Stressing the need to address the issue of non-communicable diseases seriously, the report says that cardiovascular diseases accounted for 37 per cent of total deaths (175 out of 473) in the age group 45 to 59 years. In the age group 60 years and above, cardiovascular diseases contributed to 29.2 per cent of deaths (647 out of 2,217). A total of 94,921 cases of diabetes were registered at the national level in 2017, including 6,360 new cases in various governorates. Out of the 6,360 new cases of diabetes registered in 2017, women accounted for 51.8 per cent (3,198). A total of 2,863 men were diagnosed with diabetes. Fourteen per cent of cases registered were in the age group 40-44 years, followed by 50-54 years (13.6 per cent) and 45-49 years (13.5 per cent).
The highest number of new diabetes cases were reported in North Batinah (1,515) followed by Muscat (1,164). Only 101 cases were reported in Al Wusta and Buraimi governorates. Studies have shown the prevalence of diabetes mellitus in Oman is increasing.
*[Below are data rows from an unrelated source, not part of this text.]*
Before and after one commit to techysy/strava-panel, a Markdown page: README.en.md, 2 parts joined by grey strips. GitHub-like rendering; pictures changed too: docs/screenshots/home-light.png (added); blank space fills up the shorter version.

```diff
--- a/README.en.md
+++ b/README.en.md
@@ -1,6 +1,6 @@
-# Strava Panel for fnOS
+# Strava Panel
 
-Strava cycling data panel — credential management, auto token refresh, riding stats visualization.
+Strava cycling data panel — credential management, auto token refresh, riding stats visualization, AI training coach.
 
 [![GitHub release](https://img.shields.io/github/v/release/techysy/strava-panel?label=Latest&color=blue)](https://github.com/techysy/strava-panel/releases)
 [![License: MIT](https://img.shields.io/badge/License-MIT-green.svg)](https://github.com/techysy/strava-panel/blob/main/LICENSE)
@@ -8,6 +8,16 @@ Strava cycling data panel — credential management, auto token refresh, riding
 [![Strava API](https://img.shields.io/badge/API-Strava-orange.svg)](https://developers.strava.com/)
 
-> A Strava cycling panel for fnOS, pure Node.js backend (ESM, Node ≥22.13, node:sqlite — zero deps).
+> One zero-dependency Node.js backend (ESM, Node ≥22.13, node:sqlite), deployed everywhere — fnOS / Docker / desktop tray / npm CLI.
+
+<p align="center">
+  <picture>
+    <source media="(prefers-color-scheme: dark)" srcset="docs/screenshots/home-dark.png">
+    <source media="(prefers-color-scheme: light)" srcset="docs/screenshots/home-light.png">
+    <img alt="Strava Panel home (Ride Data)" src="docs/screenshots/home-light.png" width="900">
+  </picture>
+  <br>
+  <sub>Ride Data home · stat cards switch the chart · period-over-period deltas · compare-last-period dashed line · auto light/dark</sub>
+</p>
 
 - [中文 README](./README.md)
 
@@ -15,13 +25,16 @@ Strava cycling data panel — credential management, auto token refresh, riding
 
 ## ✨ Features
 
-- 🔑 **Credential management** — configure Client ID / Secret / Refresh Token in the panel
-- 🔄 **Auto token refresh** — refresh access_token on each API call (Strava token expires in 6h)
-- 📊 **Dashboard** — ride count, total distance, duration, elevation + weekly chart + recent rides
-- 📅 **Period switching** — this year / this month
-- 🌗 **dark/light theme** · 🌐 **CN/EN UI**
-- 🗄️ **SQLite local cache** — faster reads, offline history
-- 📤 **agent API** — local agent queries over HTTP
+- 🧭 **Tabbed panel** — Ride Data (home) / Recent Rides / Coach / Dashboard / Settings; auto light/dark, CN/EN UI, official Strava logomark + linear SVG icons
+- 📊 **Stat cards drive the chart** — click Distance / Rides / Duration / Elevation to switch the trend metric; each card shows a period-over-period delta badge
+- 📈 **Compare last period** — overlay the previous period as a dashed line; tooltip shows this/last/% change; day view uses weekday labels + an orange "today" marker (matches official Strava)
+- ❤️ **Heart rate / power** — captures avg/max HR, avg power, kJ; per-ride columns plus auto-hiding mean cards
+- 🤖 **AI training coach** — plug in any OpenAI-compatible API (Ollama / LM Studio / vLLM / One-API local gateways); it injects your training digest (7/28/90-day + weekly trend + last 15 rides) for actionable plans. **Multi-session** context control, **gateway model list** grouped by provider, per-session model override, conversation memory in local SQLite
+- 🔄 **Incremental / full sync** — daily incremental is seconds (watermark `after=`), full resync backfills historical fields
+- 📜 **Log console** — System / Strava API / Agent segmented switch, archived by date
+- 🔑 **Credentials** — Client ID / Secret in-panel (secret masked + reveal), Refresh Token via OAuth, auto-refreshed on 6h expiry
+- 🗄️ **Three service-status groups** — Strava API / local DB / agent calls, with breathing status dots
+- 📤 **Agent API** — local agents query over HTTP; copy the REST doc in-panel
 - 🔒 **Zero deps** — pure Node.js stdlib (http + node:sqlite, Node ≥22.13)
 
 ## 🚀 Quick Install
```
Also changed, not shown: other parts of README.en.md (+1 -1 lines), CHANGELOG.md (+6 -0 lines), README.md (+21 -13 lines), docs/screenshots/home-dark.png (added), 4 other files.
While the National Health Survey of diabetes, conducted in 1991, showed the prevalence at 9.75 per cent, the National Health Survey for 2000 showed the prevalence increased to 11.6 per cent among adults over 20 years of age.